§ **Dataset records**
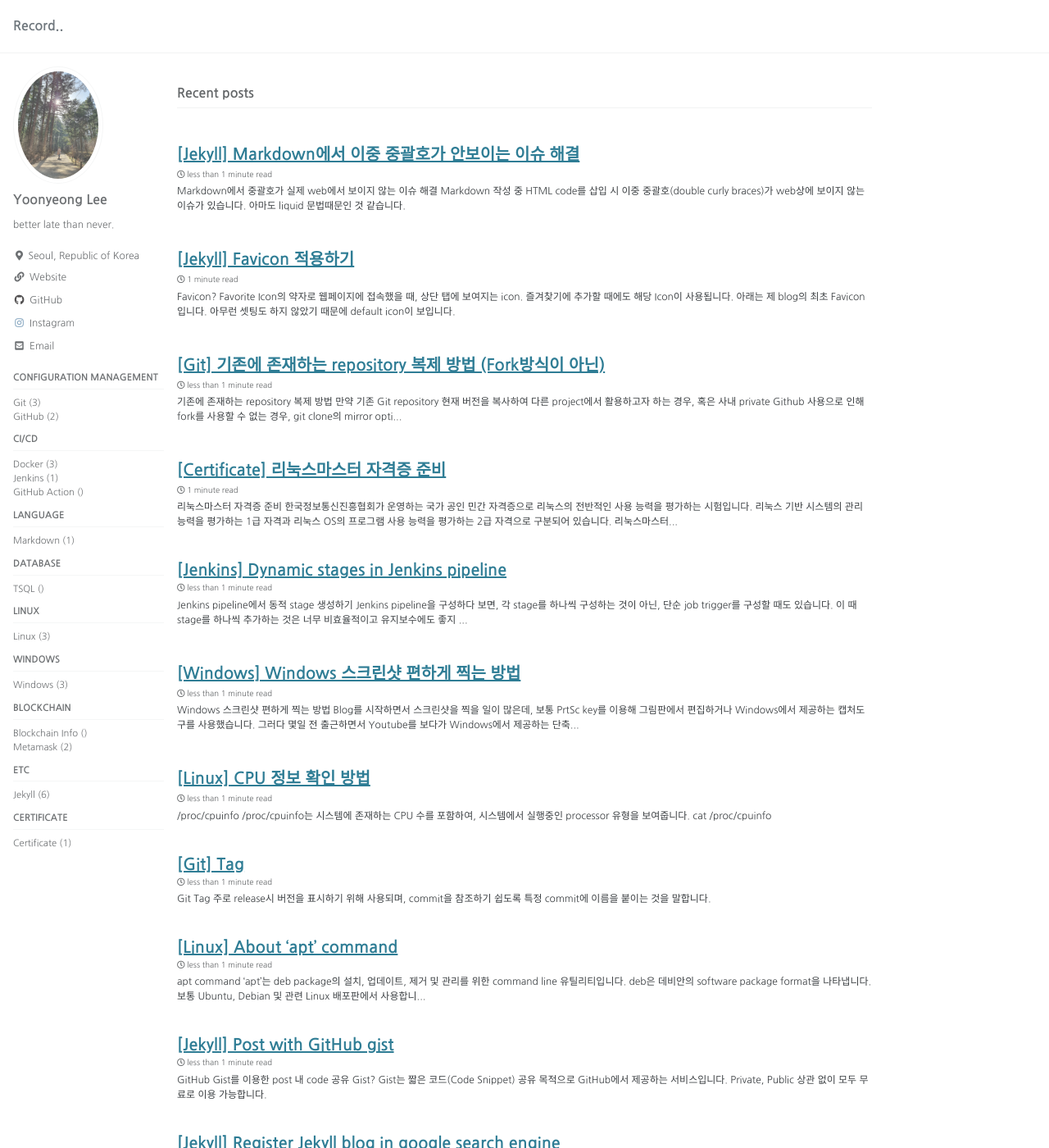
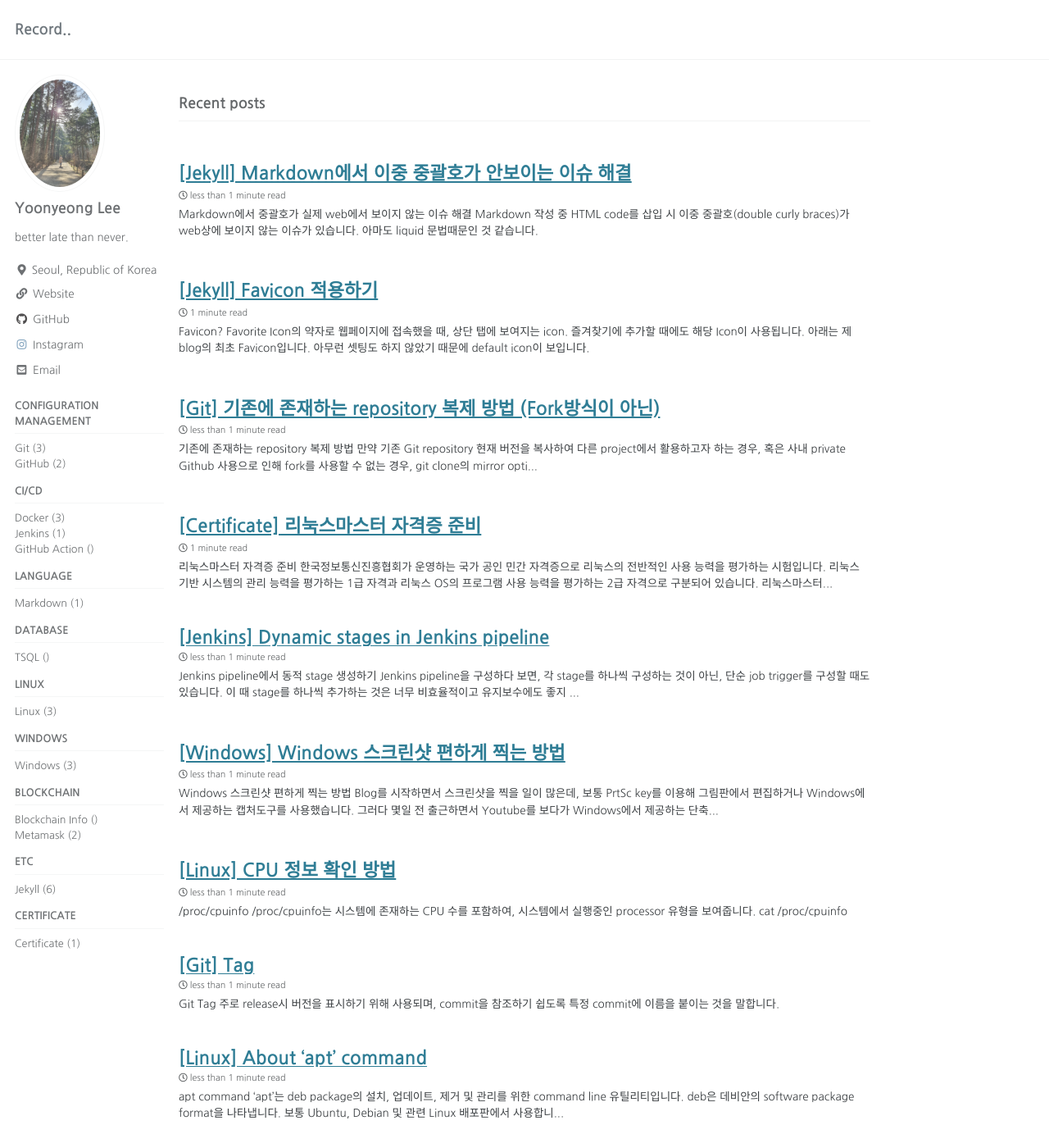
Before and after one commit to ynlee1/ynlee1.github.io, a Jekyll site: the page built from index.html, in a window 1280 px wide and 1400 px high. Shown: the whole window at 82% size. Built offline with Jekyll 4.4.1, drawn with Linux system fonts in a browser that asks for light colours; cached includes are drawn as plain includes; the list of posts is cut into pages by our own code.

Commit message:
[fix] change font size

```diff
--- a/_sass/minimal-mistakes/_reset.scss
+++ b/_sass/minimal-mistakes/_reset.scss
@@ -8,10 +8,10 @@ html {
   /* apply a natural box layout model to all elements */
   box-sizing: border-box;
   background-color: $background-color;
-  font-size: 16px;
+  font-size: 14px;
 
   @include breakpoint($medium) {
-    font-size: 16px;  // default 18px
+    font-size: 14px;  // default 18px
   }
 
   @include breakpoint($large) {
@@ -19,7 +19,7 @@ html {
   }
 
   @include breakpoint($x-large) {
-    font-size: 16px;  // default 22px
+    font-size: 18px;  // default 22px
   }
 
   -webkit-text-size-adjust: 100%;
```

§ **What to produce**
Return the total number of lines in the records that contain "breakpoint", without any explanation.

§ **Task response**
3